Paul Newman was more than just an actor, or even a star; he was a legend. A great man, a great humanitarian, and a great artist, he will be missed.
Above: Paul Newman with Robert Redford in October 2004. Photo by Evan Agostini/Getty Images.
Paul Newman was more than just an actor, or even a star; he was a legend. In today’s increasingly here today, forgotten tomorrow era of celebrity, being a legend is extremely rare, and Hollywood has lost one its remaining few.
More than just a great actor and artist, Newman was also a humanitarian and a genuinely good person. All that money from Newman’s Own went to charity. He started camps and charity funds for terminally ill children. He was married to Joanne Woodward for 50 years — something almost unheard of, Hollywood or anywhere else.
A few years ago, Robert Redford sponsored this thing for Sundance called “Iconoclasts”, where celebrities interview people they consider icons or personal heroes. Redford interviewed Newman, and I remember watching that program and walking way with even more respect for both men.

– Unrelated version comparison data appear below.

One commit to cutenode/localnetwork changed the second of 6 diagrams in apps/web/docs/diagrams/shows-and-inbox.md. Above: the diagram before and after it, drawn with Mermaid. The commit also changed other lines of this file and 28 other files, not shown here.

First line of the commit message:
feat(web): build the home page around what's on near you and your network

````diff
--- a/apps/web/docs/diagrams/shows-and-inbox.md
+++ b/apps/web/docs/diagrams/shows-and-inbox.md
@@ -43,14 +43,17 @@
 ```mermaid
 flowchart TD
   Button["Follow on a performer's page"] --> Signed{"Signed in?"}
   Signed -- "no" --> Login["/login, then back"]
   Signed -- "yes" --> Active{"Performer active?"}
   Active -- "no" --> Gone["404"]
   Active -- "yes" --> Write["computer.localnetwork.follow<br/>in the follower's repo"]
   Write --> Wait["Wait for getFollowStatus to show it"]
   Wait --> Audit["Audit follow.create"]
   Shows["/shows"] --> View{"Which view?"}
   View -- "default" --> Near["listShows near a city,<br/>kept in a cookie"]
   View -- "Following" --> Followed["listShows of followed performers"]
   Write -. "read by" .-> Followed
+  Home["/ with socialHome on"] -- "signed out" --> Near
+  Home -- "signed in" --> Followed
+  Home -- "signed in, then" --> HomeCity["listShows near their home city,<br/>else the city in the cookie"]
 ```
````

George Roy Hill (who would direct Newman in both The Sting and Slap Shot) directed my favorite Newman film, Butch Cassidy and the Sundance Kid. I first saw “Butch Cassidy” in high school, and it resonated with me in a way few films have. The parallels between Butch and Sundance’s realization that their way of life is ending and the turbulence and end of idealism of the 1960s remains one of the more subtle, and I think powerful, messages in all of cinema.
Paul Newman owned that role. He owned every role he every played. Whether it was Brick, the alcoholic and tortured (and tortuous) husband in Richard Brooks’ adaptation of Tennessee Williams’ Cat on a Hot Tin Roof, or his roles as anti-heroes in Cool Hand Luke and The Color of Money and The Hustler, Newman made roles his own.
And the man was funny! In addition to “Slap Shots,” Newman was brilliant in The Hudsucker Proxy, you know, “for kids.”
My cousin’s son LOVED him in Cars — the last film he did any major press for.
Just looking at his filmography, it is clear that the man was just flat out good.
Still, it was his personal contributions to help children, the sick and the poor that really stand out. He was on Nixon’s Enemies List — something of which he was very, very proud, and was never embarrassed to be labeled “a liberal.” If more people like Paul Newman would embrace the liberal label today, we might be able to fight back from the stigma assholes like Rush Limbaugh, Sean Hannity and Bill O’Reilly try to attach to that ideology.
Paul Newman was a legend, IS a legend, and his presence will be missed.
Rest in Peace.
Paul Newman: 1925 — 2008
3 people have left comments
Ken Carpenter said:
You must rent “The Verdict” and “The Hustler.” Those two films are perfect bookends for his career.
york pa roofing said:
Yea he was a real legend. His charitiable contributions are amazing too. Great guy!